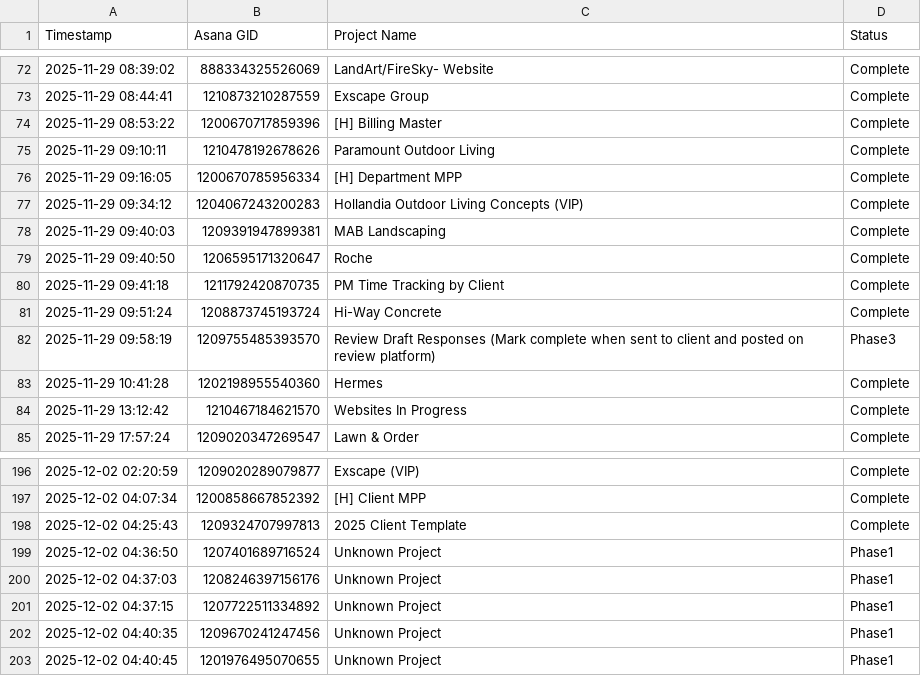
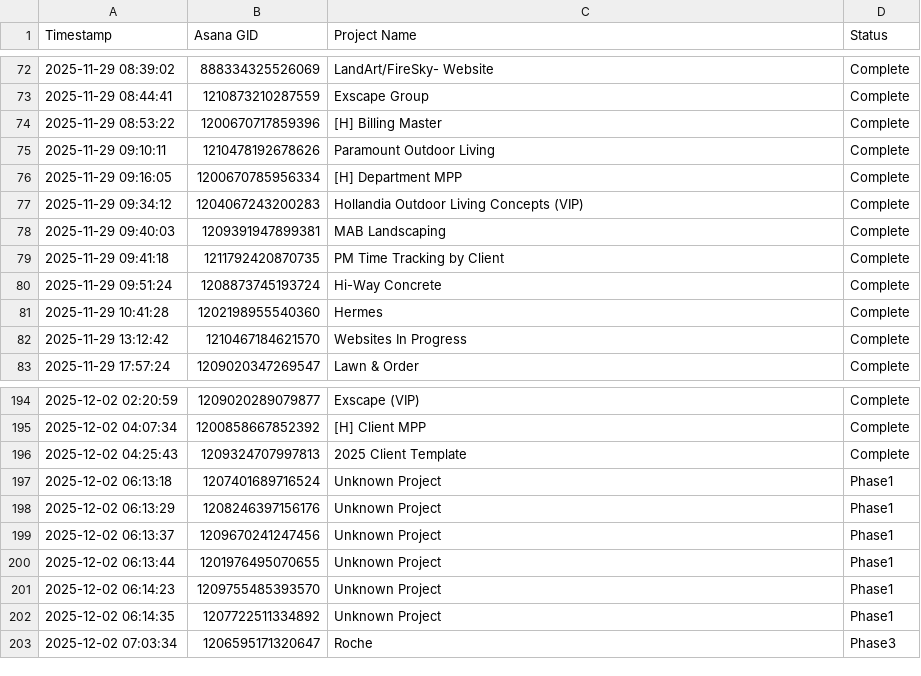
Before and after one commit to sayedtaban/migrate-data-Asana2Scoro, a CSV file: monitoring/migration_status.csv, drawn as a sheet; only a part is shown, gaps mark what is left out.

```diff
--- a/monitoring/migration_status.csv
+++ b/monitoring/migration_status.csv
@@ -78,6 +78,4 @@ Timestamp,Asana GID,Project Name,Status
 2025-11-29 09:40:03,1209391947899381,MAB Landscaping,Complete
-2025-11-29 09:40:50,1206595171320647,Roche,Complete
 2025-11-29 09:41:18,1211792420870735,PM Time Tracking by Client,Complete
 2025-11-29 09:51:24,1208873745193724,Hi-Way Concrete,Complete
-2025-11-29 09:58:19,1209755485393570,Review Draft Responses (Mark complete when sent to client and posted on review platform),Phase3
 2025-11-29 10:41:28,1202198955540360,Hermes,Complete
@@ -198,6 +196,8 @@ Timestamp,Asana GID,Project Name,Status
 2025-12-02 04:25:43,1209324707997813,2025 Client Template,Complete
-2025-12-02 04:36:50,1207401689716524,Unknown Project,Phase1
-2025-12-02 04:37:03,1208246397156176,Unknown Project,Phase1
-2025-12-02 04:37:15,1207722511334892,Unknown Project,Phase1
-2025-12-02 04:40:35,1209670241247456,Unknown Project,Phase1
-2025-12-02 04:40:45,1201976495070655,Unknown Project,Phase1
+2025-12-02 06:13:18,1207401689716524,Unknown Project,Phase1
+2025-12-02 06:13:29,1208246397156176,Unknown Project,Phase1
+2025-12-02 06:13:37,1209670241247456,Unknown Project,Phase1
+2025-12-02 06:13:44,1201976495070655,Unknown Project,Phase1
+2025-12-02 06:14:23,1209755485393570,Unknown Project,Phase1
+2025-12-02 06:14:35,1207722511334892,Unknown Project,Phase1
+2025-12-02 07:03:34,1206595171320647,Roche,Phase3
```
Also changed, not shown: 4 other files.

···

*Directions for this task*
Give every line of the listing above again, exactly, with no images.

*Exercise solution*
Before and after one commit to sayedtaban/migrate-data-Asana2Scoro, a CSV file: monitoring/migration_status.csv, drawn as a sheet; only a part is shown, gaps mark what is left out.

```diff
--- a/monitoring/migration_status.csv
+++ b/monitoring/migration_status.csv
@@ -78,6 +78,4 @@ Timestamp,Asana GID,Project Name,Status
 2025-11-29 09:40:03,1209391947899381,MAB Landscaping,Complete
-2025-11-29 09:40:50,1206595171320647,Roche,Complete
 2025-11-29 09:41:18,1211792420870735,PM Time Tracking by Client,Complete
 2025-11-29 09:51:24,1208873745193724,Hi-Way Concrete,Complete
-2025-11-29 09:58:19,1209755485393570,Review Draft Responses (Mark complete when sent to client and posted on review platform),Phase3
 2025-11-29 10:41:28,1202198955540360,Hermes,Complete
@@ -198,6 +196,8 @@ Timestamp,Asana GID,Project Name,Status
 2025-12-02 04:25:43,1209324707997813,2025 Client Template,Complete
-2025-12-02 04:36:50,1207401689716524,Unknown Project,Phase1
-2025-12-02 04:37:03,1208246397156176,Unknown Project,Phase1
-2025-12-02 04:37:15,1207722511334892,Unknown Project,Phase1
-2025-12-02 04:40:35,1209670241247456,Unknown Project,Phase1
-2025-12-02 04:40:45,1201976495070655,Unknown Project,Phase1
+2025-12-02 06:13:18,1207401689716524,Unknown Project,Phase1
+2025-12-02 06:13:29,1208246397156176,Unknown Project,Phase1
+2025-12-02 06:13:37,1209670241247456,Unknown Project,Phase1
+2025-12-02 06:13:44,1201976495070655,Unknown Project,Phase1
+2025-12-02 06:14:23,1209755485393570,Unknown Project,Phase1
+2025-12-02 06:14:35,1207722511334892,Unknown Project,Phase1
+2025-12-02 07:03:34,1206595171320647,Roche,Phase3
```
Also changed, not shown: 4 other files.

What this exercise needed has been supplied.